Recent research by a team at the Oregon Health & Science University, Portland shows that a key gene known as Atoh1 (also known as Math1) can not only cause cells to develop into hair cells but that these cells function like normal hair cells.

"Our work shows that it is possible to produce functional auditory hair cells in the mammalian cochlea," says John Brigande, assistant professor of otolaryngology at the Oregon Hearing Research Center in the OHSU School of Medicine.

Hair cells can be damaged and lost through aging, noise, genetic defects, and certain drugs and, because the cells don’t regenerate, the result is progressive—and irreversible—hearing loss.

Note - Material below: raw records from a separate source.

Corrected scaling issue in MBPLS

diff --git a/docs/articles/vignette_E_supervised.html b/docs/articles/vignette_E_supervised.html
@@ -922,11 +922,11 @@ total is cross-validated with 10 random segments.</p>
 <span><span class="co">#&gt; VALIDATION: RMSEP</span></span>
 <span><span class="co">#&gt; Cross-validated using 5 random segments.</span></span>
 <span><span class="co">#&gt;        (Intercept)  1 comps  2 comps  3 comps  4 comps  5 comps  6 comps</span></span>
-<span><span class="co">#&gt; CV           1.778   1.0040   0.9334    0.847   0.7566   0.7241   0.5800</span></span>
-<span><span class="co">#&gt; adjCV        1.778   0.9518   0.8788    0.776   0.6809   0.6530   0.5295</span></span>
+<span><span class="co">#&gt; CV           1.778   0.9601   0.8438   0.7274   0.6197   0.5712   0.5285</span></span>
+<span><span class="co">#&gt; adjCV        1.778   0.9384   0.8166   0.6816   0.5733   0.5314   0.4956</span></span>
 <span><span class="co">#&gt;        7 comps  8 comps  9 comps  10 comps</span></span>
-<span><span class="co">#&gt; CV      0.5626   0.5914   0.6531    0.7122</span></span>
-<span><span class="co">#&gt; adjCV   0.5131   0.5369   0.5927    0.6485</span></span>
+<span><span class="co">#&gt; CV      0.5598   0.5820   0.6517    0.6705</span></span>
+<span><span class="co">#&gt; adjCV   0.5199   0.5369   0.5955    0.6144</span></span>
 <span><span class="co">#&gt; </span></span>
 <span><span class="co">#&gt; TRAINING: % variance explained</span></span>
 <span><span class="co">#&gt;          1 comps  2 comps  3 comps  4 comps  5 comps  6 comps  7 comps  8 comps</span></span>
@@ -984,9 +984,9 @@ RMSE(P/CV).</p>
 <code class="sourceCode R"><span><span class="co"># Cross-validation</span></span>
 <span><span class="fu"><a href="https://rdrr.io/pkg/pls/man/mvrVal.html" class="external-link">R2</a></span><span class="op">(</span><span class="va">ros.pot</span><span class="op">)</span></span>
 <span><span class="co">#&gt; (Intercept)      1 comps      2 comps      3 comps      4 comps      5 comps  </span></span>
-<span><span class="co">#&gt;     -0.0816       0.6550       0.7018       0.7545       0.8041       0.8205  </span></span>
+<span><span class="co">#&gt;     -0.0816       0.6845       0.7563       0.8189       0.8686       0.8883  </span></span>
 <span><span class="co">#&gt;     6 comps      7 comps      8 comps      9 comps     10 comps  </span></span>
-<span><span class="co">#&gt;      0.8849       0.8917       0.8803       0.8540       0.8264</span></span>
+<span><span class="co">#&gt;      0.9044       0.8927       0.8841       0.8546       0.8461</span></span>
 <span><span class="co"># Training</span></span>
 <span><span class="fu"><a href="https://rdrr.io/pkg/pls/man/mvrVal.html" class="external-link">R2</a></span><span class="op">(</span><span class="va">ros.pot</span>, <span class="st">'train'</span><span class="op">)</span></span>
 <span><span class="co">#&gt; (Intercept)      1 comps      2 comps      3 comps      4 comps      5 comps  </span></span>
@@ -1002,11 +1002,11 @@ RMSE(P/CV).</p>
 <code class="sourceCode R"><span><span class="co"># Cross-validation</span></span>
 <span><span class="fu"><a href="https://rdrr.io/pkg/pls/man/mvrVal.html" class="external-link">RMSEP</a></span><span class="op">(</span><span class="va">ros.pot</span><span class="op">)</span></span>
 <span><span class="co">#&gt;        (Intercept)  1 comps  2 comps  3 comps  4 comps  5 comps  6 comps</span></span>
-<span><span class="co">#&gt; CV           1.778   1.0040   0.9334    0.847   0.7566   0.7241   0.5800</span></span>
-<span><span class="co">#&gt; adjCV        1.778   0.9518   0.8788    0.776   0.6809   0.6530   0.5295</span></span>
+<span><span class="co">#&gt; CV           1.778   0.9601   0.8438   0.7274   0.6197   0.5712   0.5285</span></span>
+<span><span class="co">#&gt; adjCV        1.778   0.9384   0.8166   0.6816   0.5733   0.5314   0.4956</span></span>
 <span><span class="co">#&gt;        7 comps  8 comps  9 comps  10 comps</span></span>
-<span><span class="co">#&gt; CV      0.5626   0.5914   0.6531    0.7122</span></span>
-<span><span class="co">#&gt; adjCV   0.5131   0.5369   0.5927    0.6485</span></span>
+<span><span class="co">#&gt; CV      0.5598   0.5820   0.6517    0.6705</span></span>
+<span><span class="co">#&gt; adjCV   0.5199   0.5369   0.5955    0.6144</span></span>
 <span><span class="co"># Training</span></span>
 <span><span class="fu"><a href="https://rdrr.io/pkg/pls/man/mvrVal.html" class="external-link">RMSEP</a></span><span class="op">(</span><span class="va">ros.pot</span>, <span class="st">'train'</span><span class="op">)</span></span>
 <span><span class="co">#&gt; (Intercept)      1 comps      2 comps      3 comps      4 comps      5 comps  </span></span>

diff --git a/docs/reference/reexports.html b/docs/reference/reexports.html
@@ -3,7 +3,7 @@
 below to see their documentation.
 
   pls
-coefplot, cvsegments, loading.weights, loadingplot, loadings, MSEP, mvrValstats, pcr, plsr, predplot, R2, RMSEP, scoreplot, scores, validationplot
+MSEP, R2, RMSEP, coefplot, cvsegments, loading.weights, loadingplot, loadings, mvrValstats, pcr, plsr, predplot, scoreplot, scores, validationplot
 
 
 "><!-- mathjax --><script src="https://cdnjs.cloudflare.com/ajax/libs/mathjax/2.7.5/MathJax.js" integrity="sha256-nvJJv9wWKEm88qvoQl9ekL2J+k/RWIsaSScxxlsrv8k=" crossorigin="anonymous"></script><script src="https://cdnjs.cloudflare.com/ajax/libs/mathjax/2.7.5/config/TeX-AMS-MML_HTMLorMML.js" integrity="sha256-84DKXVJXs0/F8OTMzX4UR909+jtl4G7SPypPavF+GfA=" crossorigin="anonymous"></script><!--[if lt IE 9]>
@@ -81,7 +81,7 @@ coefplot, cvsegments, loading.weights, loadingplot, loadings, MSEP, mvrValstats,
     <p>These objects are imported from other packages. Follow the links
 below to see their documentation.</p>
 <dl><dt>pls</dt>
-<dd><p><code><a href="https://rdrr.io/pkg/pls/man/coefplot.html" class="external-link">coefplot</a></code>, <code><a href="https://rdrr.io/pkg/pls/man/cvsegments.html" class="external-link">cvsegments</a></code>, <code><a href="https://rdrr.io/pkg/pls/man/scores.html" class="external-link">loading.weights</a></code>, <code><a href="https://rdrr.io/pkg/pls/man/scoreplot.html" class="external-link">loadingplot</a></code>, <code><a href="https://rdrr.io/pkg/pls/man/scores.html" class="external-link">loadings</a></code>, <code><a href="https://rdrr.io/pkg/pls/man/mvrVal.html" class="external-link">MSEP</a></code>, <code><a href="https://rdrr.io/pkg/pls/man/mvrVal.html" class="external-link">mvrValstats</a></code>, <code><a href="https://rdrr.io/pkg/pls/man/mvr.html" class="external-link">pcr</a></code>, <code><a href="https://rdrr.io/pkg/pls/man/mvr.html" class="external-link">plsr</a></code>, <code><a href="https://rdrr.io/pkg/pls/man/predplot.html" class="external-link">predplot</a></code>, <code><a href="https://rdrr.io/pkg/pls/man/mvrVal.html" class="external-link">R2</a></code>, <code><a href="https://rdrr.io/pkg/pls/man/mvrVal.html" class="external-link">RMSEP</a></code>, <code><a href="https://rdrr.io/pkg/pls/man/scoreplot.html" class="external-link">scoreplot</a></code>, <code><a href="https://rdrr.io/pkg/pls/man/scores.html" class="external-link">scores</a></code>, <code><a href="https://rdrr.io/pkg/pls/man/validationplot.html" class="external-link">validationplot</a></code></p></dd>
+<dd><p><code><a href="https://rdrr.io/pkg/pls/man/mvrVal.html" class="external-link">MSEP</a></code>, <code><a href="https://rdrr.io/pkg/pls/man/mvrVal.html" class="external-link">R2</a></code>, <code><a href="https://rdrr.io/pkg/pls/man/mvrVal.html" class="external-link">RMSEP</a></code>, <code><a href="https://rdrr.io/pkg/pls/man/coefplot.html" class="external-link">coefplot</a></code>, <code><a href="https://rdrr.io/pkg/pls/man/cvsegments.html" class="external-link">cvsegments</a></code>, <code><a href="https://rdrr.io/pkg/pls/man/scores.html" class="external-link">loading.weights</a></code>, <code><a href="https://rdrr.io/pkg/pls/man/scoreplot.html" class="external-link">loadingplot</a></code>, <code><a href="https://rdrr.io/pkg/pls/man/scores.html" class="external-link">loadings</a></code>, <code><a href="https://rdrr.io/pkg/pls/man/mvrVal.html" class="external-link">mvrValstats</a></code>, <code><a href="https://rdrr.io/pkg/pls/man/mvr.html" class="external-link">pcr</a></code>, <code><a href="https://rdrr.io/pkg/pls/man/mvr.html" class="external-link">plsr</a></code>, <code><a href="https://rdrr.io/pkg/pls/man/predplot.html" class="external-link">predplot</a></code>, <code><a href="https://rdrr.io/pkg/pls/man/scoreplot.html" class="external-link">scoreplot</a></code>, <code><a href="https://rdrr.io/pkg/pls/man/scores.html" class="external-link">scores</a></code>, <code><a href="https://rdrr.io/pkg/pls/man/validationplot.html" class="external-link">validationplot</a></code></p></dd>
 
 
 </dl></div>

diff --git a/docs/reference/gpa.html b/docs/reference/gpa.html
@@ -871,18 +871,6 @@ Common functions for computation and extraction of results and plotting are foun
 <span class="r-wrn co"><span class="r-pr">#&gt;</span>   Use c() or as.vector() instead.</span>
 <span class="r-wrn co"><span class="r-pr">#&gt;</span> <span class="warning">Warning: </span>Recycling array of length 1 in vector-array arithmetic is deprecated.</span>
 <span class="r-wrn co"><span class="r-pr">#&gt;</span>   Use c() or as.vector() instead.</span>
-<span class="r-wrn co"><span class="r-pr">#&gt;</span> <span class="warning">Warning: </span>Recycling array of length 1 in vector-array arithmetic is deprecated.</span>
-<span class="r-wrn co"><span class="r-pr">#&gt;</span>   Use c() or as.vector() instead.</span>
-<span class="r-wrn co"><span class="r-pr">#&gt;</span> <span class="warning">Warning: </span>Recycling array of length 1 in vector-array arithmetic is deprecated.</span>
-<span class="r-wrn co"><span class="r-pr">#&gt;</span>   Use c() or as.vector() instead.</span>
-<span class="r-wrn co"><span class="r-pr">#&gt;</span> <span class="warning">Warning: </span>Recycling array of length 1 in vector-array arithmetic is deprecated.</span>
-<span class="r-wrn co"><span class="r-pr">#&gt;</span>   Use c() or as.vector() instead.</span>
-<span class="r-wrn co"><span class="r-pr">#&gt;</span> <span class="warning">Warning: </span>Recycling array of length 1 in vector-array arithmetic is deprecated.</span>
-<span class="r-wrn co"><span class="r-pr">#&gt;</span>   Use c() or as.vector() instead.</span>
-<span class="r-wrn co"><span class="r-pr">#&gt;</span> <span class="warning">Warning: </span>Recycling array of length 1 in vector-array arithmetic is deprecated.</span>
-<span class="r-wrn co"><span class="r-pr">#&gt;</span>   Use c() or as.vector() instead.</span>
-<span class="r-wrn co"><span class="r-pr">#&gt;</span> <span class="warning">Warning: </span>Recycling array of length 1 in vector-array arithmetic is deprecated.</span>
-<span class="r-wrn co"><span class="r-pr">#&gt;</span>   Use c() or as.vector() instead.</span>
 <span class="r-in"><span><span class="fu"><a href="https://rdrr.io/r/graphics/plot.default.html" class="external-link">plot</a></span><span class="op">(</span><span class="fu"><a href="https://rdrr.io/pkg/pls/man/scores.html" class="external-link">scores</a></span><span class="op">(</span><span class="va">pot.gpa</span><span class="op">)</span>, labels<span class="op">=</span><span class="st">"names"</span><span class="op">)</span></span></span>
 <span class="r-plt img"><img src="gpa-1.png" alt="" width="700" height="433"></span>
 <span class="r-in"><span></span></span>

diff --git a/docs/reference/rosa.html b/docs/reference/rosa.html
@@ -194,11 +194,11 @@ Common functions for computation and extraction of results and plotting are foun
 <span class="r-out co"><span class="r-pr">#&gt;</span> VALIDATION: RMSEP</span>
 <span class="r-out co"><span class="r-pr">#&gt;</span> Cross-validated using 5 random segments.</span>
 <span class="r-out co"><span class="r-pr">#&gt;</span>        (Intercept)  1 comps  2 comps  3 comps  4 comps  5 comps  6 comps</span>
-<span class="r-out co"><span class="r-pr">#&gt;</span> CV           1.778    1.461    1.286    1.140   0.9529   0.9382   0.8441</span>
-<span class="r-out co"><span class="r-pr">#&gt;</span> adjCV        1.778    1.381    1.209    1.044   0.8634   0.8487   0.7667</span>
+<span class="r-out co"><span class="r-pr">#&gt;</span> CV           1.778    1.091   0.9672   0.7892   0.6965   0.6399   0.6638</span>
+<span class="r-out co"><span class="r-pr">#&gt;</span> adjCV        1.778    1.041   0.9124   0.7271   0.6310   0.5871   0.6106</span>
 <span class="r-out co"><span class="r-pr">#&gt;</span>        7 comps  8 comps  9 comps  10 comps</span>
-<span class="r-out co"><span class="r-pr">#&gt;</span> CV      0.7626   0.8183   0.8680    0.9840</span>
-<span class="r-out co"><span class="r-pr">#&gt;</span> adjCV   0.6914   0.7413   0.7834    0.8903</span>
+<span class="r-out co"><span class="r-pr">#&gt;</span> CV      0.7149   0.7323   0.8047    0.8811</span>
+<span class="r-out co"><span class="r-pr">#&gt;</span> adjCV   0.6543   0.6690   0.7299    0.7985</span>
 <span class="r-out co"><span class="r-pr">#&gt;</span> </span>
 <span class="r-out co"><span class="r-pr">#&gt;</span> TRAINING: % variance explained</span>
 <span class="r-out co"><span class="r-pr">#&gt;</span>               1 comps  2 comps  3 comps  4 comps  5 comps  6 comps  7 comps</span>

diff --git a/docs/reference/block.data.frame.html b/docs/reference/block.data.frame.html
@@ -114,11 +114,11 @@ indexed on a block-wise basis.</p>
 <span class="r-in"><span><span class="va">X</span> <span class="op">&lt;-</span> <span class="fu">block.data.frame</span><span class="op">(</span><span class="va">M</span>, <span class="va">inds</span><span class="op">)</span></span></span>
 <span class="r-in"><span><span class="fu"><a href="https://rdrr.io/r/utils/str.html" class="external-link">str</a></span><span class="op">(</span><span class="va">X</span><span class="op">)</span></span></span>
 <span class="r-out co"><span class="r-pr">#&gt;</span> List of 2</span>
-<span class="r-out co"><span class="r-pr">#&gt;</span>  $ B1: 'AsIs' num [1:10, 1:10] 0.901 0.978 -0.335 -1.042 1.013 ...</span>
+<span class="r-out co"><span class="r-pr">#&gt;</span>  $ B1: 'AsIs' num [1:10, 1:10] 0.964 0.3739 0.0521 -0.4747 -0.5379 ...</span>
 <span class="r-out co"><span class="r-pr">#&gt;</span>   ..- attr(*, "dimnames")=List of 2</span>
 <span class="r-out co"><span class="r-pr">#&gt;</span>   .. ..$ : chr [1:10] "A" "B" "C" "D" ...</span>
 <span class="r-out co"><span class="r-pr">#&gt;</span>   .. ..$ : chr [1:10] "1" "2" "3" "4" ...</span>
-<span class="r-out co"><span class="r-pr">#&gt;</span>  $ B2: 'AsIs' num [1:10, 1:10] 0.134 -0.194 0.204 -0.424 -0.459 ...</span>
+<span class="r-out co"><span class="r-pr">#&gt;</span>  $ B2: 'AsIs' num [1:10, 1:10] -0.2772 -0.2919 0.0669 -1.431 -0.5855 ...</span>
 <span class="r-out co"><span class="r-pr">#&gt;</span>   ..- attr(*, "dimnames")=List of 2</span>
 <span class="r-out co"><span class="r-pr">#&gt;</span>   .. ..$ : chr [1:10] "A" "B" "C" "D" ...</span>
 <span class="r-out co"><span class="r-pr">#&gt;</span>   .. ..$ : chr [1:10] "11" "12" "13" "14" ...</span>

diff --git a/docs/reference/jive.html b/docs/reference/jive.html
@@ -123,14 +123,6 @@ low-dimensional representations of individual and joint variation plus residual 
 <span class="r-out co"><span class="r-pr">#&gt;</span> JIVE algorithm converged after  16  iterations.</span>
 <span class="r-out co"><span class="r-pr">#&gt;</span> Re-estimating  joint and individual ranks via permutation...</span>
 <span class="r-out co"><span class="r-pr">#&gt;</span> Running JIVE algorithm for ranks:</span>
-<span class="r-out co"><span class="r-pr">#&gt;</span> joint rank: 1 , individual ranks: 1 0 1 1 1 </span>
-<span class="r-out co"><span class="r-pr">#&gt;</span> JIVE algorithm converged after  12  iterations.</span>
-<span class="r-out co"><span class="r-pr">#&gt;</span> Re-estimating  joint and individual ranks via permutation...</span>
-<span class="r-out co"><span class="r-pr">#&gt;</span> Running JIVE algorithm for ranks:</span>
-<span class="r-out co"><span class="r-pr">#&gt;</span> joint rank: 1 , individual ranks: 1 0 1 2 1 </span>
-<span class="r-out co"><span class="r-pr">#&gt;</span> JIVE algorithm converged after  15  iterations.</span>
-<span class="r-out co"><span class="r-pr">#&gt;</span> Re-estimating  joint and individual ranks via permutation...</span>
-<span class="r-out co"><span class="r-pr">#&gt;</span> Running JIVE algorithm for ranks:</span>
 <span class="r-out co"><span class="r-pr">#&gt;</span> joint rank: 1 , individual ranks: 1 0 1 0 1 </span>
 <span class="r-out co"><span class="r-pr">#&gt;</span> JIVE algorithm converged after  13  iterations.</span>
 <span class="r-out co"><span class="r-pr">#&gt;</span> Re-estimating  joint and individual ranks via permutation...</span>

Damage to these cells can also lead to tinnitus.

Brigande and colleagues were able to produce hair cells by transferring Atoh1 into progenitor cells in the inner ear of developing mice. This type of cell becomes specialized to perform different functions during development, according to the instructions they receive from genes. The gene Atoh1 is known to turn progenitor cells into hair cells, but it was not previously known whether the hair cells would work normally if Atoh1 was introduced artificially.

To find out, the team inserted Atoh1 into progenitor cells along with a fluorescent protein molecule that is often used in research as a marker, to make cells easily visible. They were then able to see that the gene transfer technique resulted in mice being born with more hair cells in the cochlea than are normally found.

Anthony Ricci, PhD, associate professor of otolaryngology at the Stanford University School of Medicine, demonstrated that the gene-treated hair cells function like ordinary hair cells.

[Source: Medical News Today]